Hal Finney wrote:
Jesse Mazer writes:
> But I explained in my last post how the ASSA could also apply to an
> arbitrary "next" observer-moment as opposed to an arbitrary "current"
> one--if you impose the condition I mentioned about the relation between
> conditional probability and absolute probability, which is basically
> equivalent to the condition that each tank is taking in water from other
> tanks at the same rate it's pumping water to other tanks, then the
> probabilities will be unchanged.
One thing I didn't understand about this example: how do you calculate
the probabilities which relate one observer-moment to a potential
In my notation, if I'm experiencing observer-moment y, then the probability
that I will next experience observer-moment x is represented as P(y -> x).
And do they have to satisfy the rule that
p(x) = sum over all possible predecessor OM's y of (p(y) * p(x|y))
where p(x|y) is the transition probability from predecessor OM y to
successor OM x? In other words, is probability conserved much as fluid
flow would be in tanks which had constant fluid levels?
Yup, exactly--what you wrote as p(x|y), I wrote as p(y -> x).
I'd be interested in any ideas for how one might calculate a priori the
p(x|y) probabilities. I and others have offered suggestions for how one
might calculate p(x), i.e. the probability of a given OM (it amounts to
just 1/2^KC(x) where KC is the Kolmogorov complexity of x).
The problem I see is cases like some of our duplication thought
experiments where you get copies created, perhaps even in the past or
future, or in other universes that are widely separated in the multiverse.
How do you link all these up into predecessors and successors?
My speculation is that p(y -> x) would depend on a combination of some
function that depends only on intrinsic features of the description of x and
y--how "similar" x is to y, basically, the details to be determined by some
formal "theory of consciousness" (or 'theory of observer-moments',
perhaps)--and the absolute probability of x, since if two possible future
OMs x and x' are equally "similar" to my current OM y, then I'd expect if x
had a higher abolute measure than x' (perhaps x' involves an experience of a
'white rabbit' event), then p(y -> x) would be larger than p(y -> x'). So
let's say p(y -> x) = S(y -> x)*p(x), where S(y -> x) is the "intrinsic
similarity" function. In that case, then for my example involving just 3
observer-moments A,B,C, the condition above about absolute probability
remaining constant becomes:
P(A)*S(A -> A)*P(A) + P(A)*S(A -> B)*P(B) + P(A)*S(A -> C)*P(C) = P(A)
P(B)*S(B -> A)*P(A) + P(B)*S(B -> B)*P(B) + P(B)*S(B -> C)*P(C) = P(B)
P(C)*S(C -> A)*P(A) + P(C)*S(C -> B)*P(B) + P(C)*S(C -> C)*P(C) = P(C)
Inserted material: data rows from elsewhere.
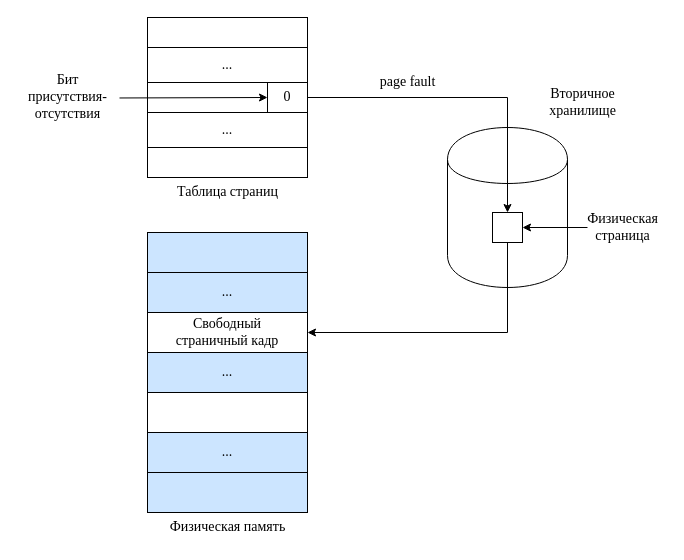
Earlier version of the draw.io diagram docs/diploma/schemes/demand-paging.drawio (hamzreg/bmstu-diploma). Source tidied: cells renumbered, new cells numbered last; positions are measured from the earlier drawing's top-left corner, leaving out a move shared by most shapes. Both pictures are drawn from the tidied source at 100%, with x=0, y=0 at pixel (17, 17).
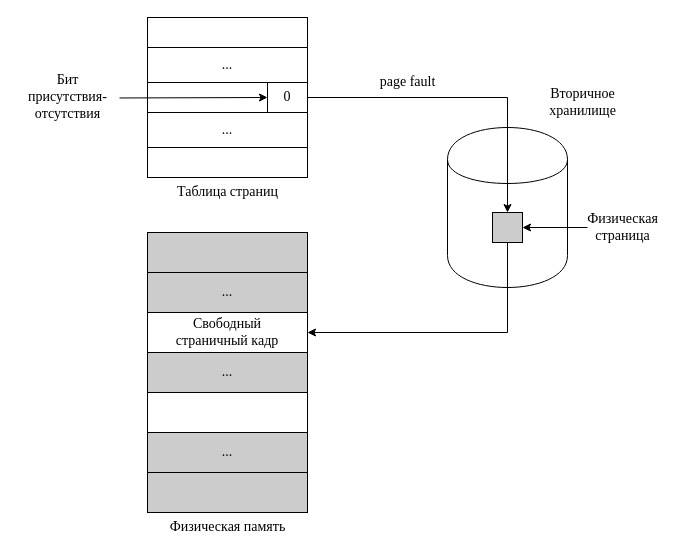
Above is the later version.

What changed in the source:
```diff
@@
-    <mxCell id="5" style="rounded=0;whiteSpace=wrap;html=1;" parent="1" vertex="1">
+    <mxCell id="5" style="rounded=0;whiteSpace=wrap;html=1;fillColor=#CCCCCC;" parent="1" vertex="1">
       <mxGeometry x="475" y="195" width="30" height="30" as="geometry" />
     </mxCell>
@@
-    <mxCell id="8" style="rounded=0;whiteSpace=wrap;html=1;fontFamily=Times New Roman;fontSize=14;labelBackgroundColor=none;fillColor=#CCE5FF;" parent="1" vertex="1">
+    <mxCell id="8" style="rounded=0;whiteSpace=wrap;html=1;fontFamily=Times New Roman;fontSize=14;labelBackgroundColor=none;fillColor=#CCCCCC;" parent="1" vertex="1">
       <mxGeometry x="130" y="215" width="160" height="40" as="geometry" />
     </mxCell>
-    <mxCell id="9" value="..." style="rounded=0;whiteSpace=wrap;html=1;fontFamily=Times New Roman;fontSize=14;labelBackgroundColor=none;fillColor=#CCE5FF;" parent="1" vertex="1">
+    <mxCell id="9" value="..." style="rounded=0;whiteSpace=wrap;html=1;fontFamily=Times New Roman;fontSize=14;labelBackgroundColor=none;fillColor=#CCCCCC;" parent="1" vertex="1">
       <mxGeometry x="130" y="255" width="160" height="40" as="geometry" />
     </mxCell>
-    <mxCell id="10" value="..." style="rounded=0;whiteSpace=wrap;html=1;fontFamily=Times New Roman;fontSize=14;labelBackgroundColor=none;fillColor=#CCE5FF;" parent="1" vertex="1">
+    <mxCell id="10" value="..." style="rounded=0;whiteSpace=wrap;html=1;fontFamily=Times New Roman;fontSize=14;labelBackgroundColor=none;fillColor=#CCCCCC;" parent="1" vertex="1">
       <mxGeometry x="130" y="335" width="160" height="40" as="geometry" />
     </mxCell>
-    <mxCell id="11" style="rounded=0;whiteSpace=wrap;html=1;fontFamily=Times New Roman;fontSize=14;labelBackgroundColor=none;fillColor=#CCE5FF;" parent="1" vertex="1">
+    <mxCell id="11" style="rounded=0;whiteSpace=wrap;html=1;fontFamily=Times New Roman;fontSize=14;labelBackgroundColor=none;fillColor=#CCCCCC;" parent="1" vertex="1">
       <mxGeometry x="130" y="455" width="160" height="40" as="geometry" />
     </mxCell>
-    <mxCell id="12" value="..." style="rounded=0;whiteSpace=wrap;html=1;fontFamily=Times New Roman;fontSize=14;labelBackgroundColor=none;fillColor=#CCE5FF;" parent="1" vertex="1">
+    <mxCell id="12" value="..." style="rounded=0;whiteSpace=wrap;html=1;fontFamily=Times New Roman;fontSize=14;labelBackgroundColor=none;fillColor=#CCCCCC;" parent="1" vertex="1">
       <mxGeometry x="130" y="415" width="160" height="40" as="geometry" />
     </mxCell>
```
which simplifies to:
S(A -> A)*P(A) + S(A -> B)*P(B) + S(A -> C)*P(C) = 1
S(B -> A)*P(A) + S(B -> B)*P(B) + S(B -> C)*P(C) = 1
S(C -> A)*P(A) + S(C -> B)*P(B) + S(C -> C)*P(C) = 1
So, the "similarity matrix" operating on the absolute probability vector
would give the unit vector, which might imply that given the similarity
matrix, there is a unique possible absolute probability vector that will
satisfy this condition...and of course, once we have the absolute
probabilities, then if conditional probabilities are just p(y -> x) = S(y ->
x)*p(x), that means all the conditional probabilities would also follow
uniquely from this. And like Bruno, my hope would be that the appearance of
a "physical universe" can be recovered from the probabilities of different
observations by OMs.